Tadao Ando: Regeneration – Surroundings And Architecture
|I begin my architectural studies, pursuing discoveries, seeking the answers to questions, and engaging in ongoing, abstract dialogues with the histories, cultures, and societies of various places.|
|/Tadao Ando, excerpt from an interview in Brutus casa (Sept. 2002)|
The exhibition at the Tokyo Station Gallery shows Tadao Ando’s recent work in the form of models, drawings, photographic panels, and video images and also foresees his future visions.
Tadao Ando’s designs attempt to uncover the “memory of the location” by maintaining an awareness of the new relationships that architecture can create among the city, history, and society.
Tadao Ando’s cylindrical, one-story “Space for Contemplation” in the UNESCO compound, is paved with granite slabs from Hiroshima that were irradiated during the explosion of the H-bomb in August, 1945.
Rebuilding Plan for the Dojunkai Aoyama Apartments (in the planning stage)
The Dojunkai Aoyama Apartments in Tokyo’s Shibuya Ward were built in 1927, after the Great Kanto Earthquake, as Japan’s first ferro concrete multifamily housing. They are valued not only for their historical worth but also as an essential presence for maintaining the “urban memory” of Tokyo.

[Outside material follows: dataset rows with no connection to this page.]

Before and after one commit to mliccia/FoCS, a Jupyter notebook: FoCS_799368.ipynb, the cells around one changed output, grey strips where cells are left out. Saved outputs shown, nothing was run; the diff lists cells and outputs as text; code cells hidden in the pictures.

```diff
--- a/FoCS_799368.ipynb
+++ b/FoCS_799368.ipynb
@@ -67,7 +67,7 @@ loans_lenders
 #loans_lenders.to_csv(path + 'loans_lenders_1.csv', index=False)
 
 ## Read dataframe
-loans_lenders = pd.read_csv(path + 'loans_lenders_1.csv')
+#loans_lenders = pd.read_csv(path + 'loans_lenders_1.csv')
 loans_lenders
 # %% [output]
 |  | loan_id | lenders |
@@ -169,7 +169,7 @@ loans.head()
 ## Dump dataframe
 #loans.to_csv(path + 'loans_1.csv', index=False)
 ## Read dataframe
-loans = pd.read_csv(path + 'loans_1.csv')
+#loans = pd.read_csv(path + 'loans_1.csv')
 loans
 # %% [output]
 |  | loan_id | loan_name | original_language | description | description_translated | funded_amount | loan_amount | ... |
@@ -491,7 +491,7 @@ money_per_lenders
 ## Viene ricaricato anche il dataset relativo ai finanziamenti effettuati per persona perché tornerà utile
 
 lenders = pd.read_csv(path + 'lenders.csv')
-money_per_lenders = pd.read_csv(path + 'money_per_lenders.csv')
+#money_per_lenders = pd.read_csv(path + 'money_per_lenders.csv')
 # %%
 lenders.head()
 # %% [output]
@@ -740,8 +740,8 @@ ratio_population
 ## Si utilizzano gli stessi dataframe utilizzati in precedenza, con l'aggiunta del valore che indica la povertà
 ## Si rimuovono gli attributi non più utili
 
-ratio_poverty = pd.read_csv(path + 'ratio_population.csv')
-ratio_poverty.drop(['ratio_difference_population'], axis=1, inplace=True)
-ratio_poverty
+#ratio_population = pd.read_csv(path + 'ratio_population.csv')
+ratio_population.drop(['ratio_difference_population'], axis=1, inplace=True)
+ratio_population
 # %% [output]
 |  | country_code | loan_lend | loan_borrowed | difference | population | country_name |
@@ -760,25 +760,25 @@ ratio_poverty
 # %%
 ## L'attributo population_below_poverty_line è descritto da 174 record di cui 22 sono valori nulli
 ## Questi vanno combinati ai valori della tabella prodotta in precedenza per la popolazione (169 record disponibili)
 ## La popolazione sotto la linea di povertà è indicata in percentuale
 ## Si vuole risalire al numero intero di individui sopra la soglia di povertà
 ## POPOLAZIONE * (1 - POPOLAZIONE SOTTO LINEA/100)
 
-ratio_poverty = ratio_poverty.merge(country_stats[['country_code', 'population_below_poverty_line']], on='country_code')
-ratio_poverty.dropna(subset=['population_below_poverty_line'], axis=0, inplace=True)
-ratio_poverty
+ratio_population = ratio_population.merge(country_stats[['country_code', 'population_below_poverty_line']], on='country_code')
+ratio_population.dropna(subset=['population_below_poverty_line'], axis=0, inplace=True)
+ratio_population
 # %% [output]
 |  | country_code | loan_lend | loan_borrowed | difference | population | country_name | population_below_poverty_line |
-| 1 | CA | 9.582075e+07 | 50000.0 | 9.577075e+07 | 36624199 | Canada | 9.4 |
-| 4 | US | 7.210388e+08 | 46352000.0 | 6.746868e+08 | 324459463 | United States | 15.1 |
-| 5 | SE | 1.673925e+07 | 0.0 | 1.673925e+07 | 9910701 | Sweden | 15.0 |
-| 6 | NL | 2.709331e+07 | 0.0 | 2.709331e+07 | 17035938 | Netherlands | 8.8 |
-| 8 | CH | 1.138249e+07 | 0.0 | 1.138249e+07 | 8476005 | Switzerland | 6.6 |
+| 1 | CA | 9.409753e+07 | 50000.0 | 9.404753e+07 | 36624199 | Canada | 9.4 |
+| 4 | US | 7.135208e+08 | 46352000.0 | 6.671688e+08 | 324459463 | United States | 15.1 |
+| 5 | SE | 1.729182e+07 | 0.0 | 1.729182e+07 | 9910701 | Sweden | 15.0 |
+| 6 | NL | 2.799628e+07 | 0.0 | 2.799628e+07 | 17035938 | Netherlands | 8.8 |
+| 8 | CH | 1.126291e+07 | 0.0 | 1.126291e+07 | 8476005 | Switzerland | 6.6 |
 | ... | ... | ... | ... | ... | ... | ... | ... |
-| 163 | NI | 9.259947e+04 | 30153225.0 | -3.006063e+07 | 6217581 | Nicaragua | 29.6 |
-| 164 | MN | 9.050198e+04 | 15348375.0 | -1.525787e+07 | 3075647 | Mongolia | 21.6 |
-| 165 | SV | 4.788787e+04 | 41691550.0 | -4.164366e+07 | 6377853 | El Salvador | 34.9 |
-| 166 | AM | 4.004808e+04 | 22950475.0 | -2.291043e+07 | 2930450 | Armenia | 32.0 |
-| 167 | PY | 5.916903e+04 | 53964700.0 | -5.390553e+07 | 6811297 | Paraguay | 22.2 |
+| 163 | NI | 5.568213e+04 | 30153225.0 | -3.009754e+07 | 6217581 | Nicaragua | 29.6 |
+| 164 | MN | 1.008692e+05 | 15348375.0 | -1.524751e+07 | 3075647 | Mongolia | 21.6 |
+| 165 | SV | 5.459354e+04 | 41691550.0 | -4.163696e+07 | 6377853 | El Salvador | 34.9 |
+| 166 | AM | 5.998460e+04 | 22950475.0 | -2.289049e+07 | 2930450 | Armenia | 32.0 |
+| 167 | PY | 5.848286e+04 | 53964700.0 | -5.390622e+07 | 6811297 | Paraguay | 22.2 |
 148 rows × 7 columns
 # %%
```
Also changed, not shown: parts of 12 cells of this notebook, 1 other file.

The rebuilding plans emphasize continuation of that memory above all. Goals of the plan include making maximum use of underground space so that half the volume of the building is below ground and keeping the building no taller than the height of the zelkova trees lining the avenue.
This museum is located on a 3.2 hectar site on the Ile Segan in the middle of the Seine River in the south western suburbs of Paris, France.
With a wonderful location surrounded by the Seine on both sides, the land has a history of involvement in the life of Paris as the cradle of French industry and as the heartland of the labor movement since before World War II.
|For the Fondation d’Art Contemporain Franois Pinault, project I studied the history of the transformation of Paris since the nineteenth century, and considered the construction of the Eiffel Tower and the consequent raising of the curtain on the age of iron.
I also reviewed the development of the “Grands Projets” along the Seine, reflecting on the significance of the river, and analyzing current social conditions. In this way, I make myself aware of every issue I can think of around the problem at hand.
|/Excerpt from an interview in Brutus casa (Sept. 2002)|
As a prayer that the souls of the people who lost their lives may find eternal rest and that this kind of incident might never happen again, Ando took the bold step of proposing to build nothing on the site except a mound of earth like an ancient Japanese burial mound. Its meaning would be “the Earth as one community,” and its shape and dimensions would take as their motif the spherical shape of the Earth.
The International Library of Children’s Literature is located in the Ueno Park, Tokyo.
The main building, designated as a historic building by the Tokyo Metropolitan Government, was constructed in 1906 and expanded in 1929.
The reinforced concrete and glass extension by Tadao Ando adds approximately 5,433 square meters to the historic brick building.
The Hyogo Prefectural Museum of Art in the city of Kobe opened in 2001. The sea-facing concrete, stone and glass building, located in Kobe’s newly developed waterfront area, is a symbol of recovery in a city which was devastated by the Great Hanshin Earthquake in 1995.
Ando is a leader in the Hyogo Green Network, a project to plant trees around reconstructed houses in areas hit by the earthquake. Ando and other members of the network have already planted more than 300,000 trees.
|While I create buildings, I dream the day will come when children gather and read books under huge magnolia trees, I sometimes feel planting trees is my most important task.|
Also included in the exhibition
The Tokyo Station Gallery is located in the red-brick Tokyo Station building designed by early-twentieth-century Japanese architect Kingo Tatsuno (1854-1919). The Gallery, which maintain the original red-brick walls, was established in 1988 on the principle of elevating the Station from the status of a mere transport hub to a center offering a glimpse into the cultures of both Japan and the world.
After Tokyo the exhibition will travel to Kobe, and Sang-Hi, China.
|For me, making architecture is the same as thinking.|
|/Excerpt from Tadao Ando’s acceptance of the 1995 Pritzker Architecture Prize|